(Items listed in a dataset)
◇ ◇ ◇ ◇ ◇

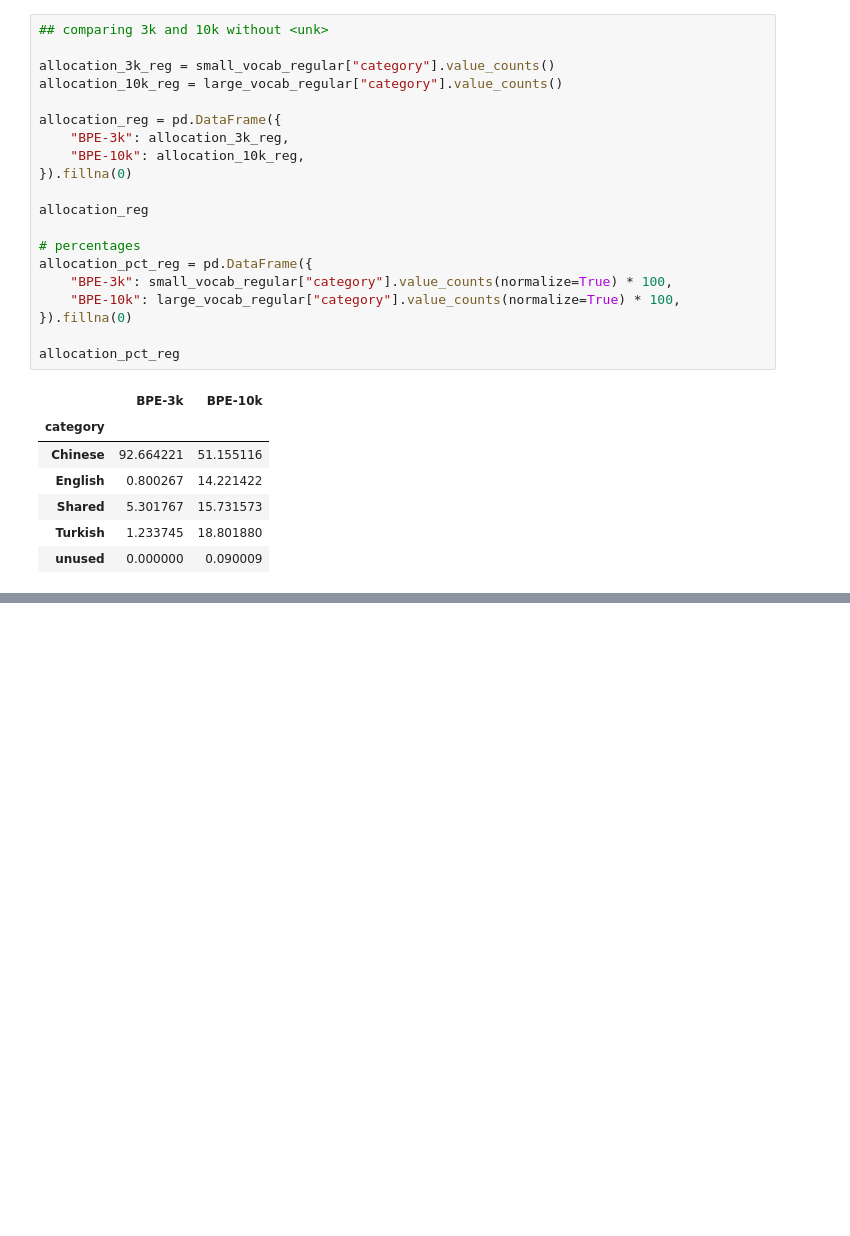
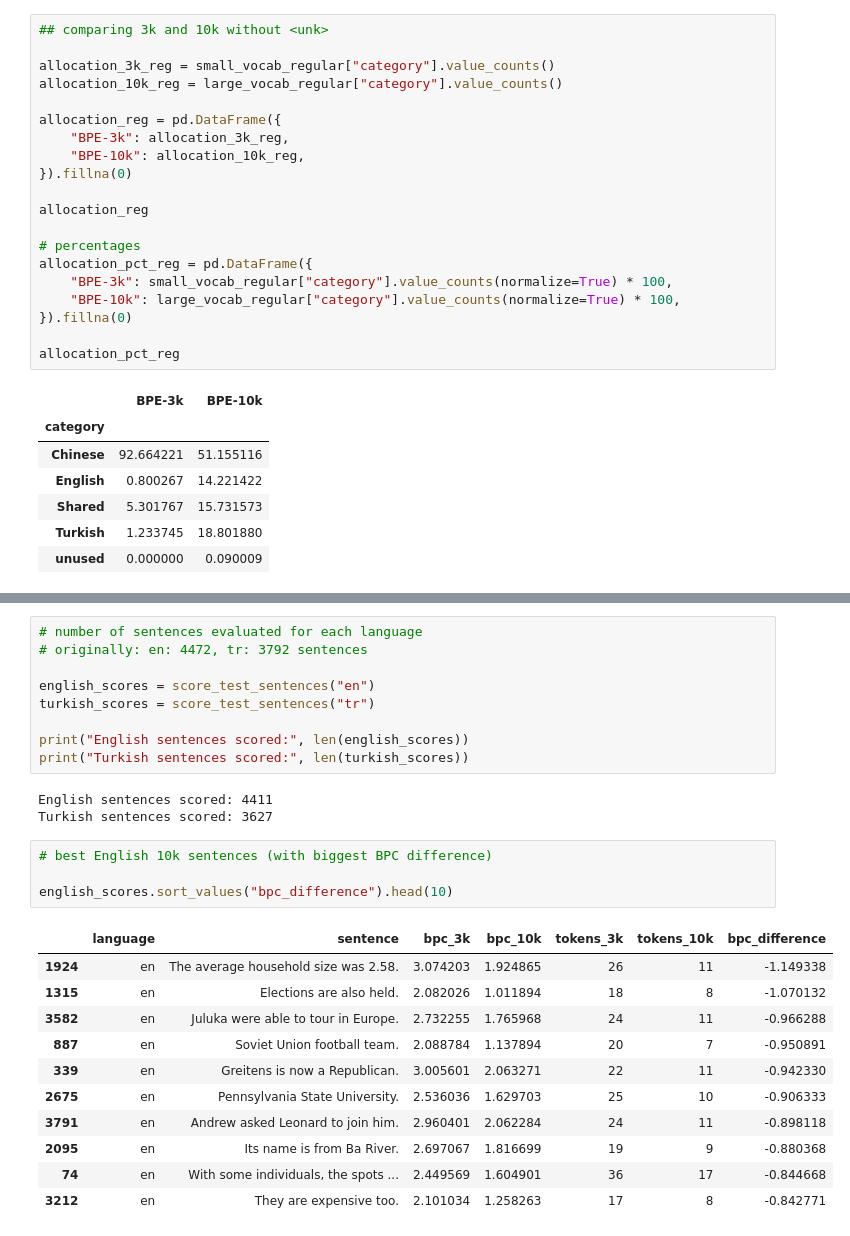
Before and after one commit to elisabeihofer-boop/MaLearn_Adv_Assignment01, a Jupyter notebook: notebooks/evaluation.ipynb, the cells around one changed output, grey strips where cells are left out. Drawn from its saved outputs; the diff is of its cells as text; blank space fills up the shorter version.

```diff
--- a/notebooks/evaluation.ipynb
+++ b/notebooks/evaluation.ipynb
@@ -860,0 +875,28 @@ large_vocab_df[
+# %%
+# number of sentences evaluated for each language
+# originally: en: 4472, tr: 3792 sentences
+
+english_scores = score_test_sentences("en")
+turkish_scores = score_test_sentences("tr")
+
+print("English sentences scored:", len(english_scores))
+print("Turkish sentences scored:", len(turkish_scores))
+# %% [output]
+English sentences scored: 4411
+Turkish sentences scored: 3627
+# %%
+# best English 10k sentences (with biggest BPC difference)
+
+english_scores.sort_values("bpc_difference").head(10)
+# %% [output]
+|  | language | sentence | bpc_3k | bpc_10k | tokens_3k | tokens_10k | bpc_difference |
+| 1924 | en | The average household size was 2.58. | 3.074203 | 1.924865 | 26 | 11 | -1.149338 |
+| 1315 | en | Elections are also held. | 2.082026 | 1.011894 | 18 | 8 | -1.070132 |
+| 3582 | en | Juluka were able to tour in Europe. | 2.732255 | 1.765968 | 24 | 11 | -0.966288 |
+| 887 | en | Soviet Union football team. | 2.088784 | 1.137894 | 20 | 7 | -0.950891 |
+| 339 | en | Greitens is now a Republican. | 3.005601 | 2.063271 | 22 | 11 | -0.942330 |
+| 2675 | en | Pennsylvania State University. | 2.536036 | 1.629703 | 25 | 10 | -0.906333 |
+| 3791 | en | Andrew asked Leonard to join him. | 2.960401 | 2.062284 | 24 | 11 | -0.898118 |
+| 2095 | en | Its name is from Ba River. | 2.697067 | 1.816699 | 19 | 9 | -0.880368 |
+| 74 | en | With some individuals, the spots ... | 2.449569 | 1.604901 | 36 | 17 | -0.844668 |
+| 3212 | en | They are expensive too. | 2.101034 | 1.258263 | 17 | 8 | -0.842771 |
```
Also changed, not shown: parts of 14 cells of this notebook, 1 other file.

◇ ◇ ◇ ◇ ◇

** Exercise objective **
Exact copy, no pictures: reproduce every record as it stands.

** Response **
Before and after one commit to elisabeihofer-boop/MaLearn_Adv_Assignment01, a Jupyter notebook: notebooks/evaluation.ipynb, the cells around one changed output, grey strips where cells are left out. Drawn from its saved outputs; the diff is of its cells as text; blank space fills up the shorter version.

```diff
--- a/notebooks/evaluation.ipynb
+++ b/notebooks/evaluation.ipynb
@@ -860,0 +875,28 @@ large_vocab_df[
+# %%
+# number of sentences evaluated for each language
+# originally: en: 4472, tr: 3792 sentences
+
+english_scores = score_test_sentences("en")
+turkish_scores = score_test_sentences("tr")
+
+print("English sentences scored:", len(english_scores))
+print("Turkish sentences scored:", len(turkish_scores))
+# %% [output]
+English sentences scored: 4411
+Turkish sentences scored: 3627
+# %%
+# best English 10k sentences (with biggest BPC difference)
+
+english_scores.sort_values("bpc_difference").head(10)
+# %% [output]
+|  | language | sentence | bpc_3k | bpc_10k | tokens_3k | tokens_10k | bpc_difference |
+| 1924 | en | The average household size was 2.58. | 3.074203 | 1.924865 | 26 | 11 | -1.149338 |
+| 1315 | en | Elections are also held. | 2.082026 | 1.011894 | 18 | 8 | -1.070132 |
+| 3582 | en | Juluka were able to tour in Europe. | 2.732255 | 1.765968 | 24 | 11 | -0.966288 |
+| 887 | en | Soviet Union football team. | 2.088784 | 1.137894 | 20 | 7 | -0.950891 |
+| 339 | en | Greitens is now a Republican. | 3.005601 | 2.063271 | 22 | 11 | -0.942330 |
+| 2675 | en | Pennsylvania State University. | 2.536036 | 1.629703 | 25 | 10 | -0.906333 |
+| 3791 | en | Andrew asked Leonard to join him. | 2.960401 | 2.062284 | 24 | 11 | -0.898118 |
+| 2095 | en | Its name is from Ba River. | 2.697067 | 1.816699 | 19 | 9 | -0.880368 |
+| 74 | en | With some individuals, the spots ... | 2.449569 | 1.604901 | 36 | 17 | -0.844668 |
+| 3212 | en | They are expensive too. | 2.101034 | 1.258263 | 17 | 8 | -0.842771 |
```
Also changed, not shown: parts of 14 cells of this notebook, 1 other file.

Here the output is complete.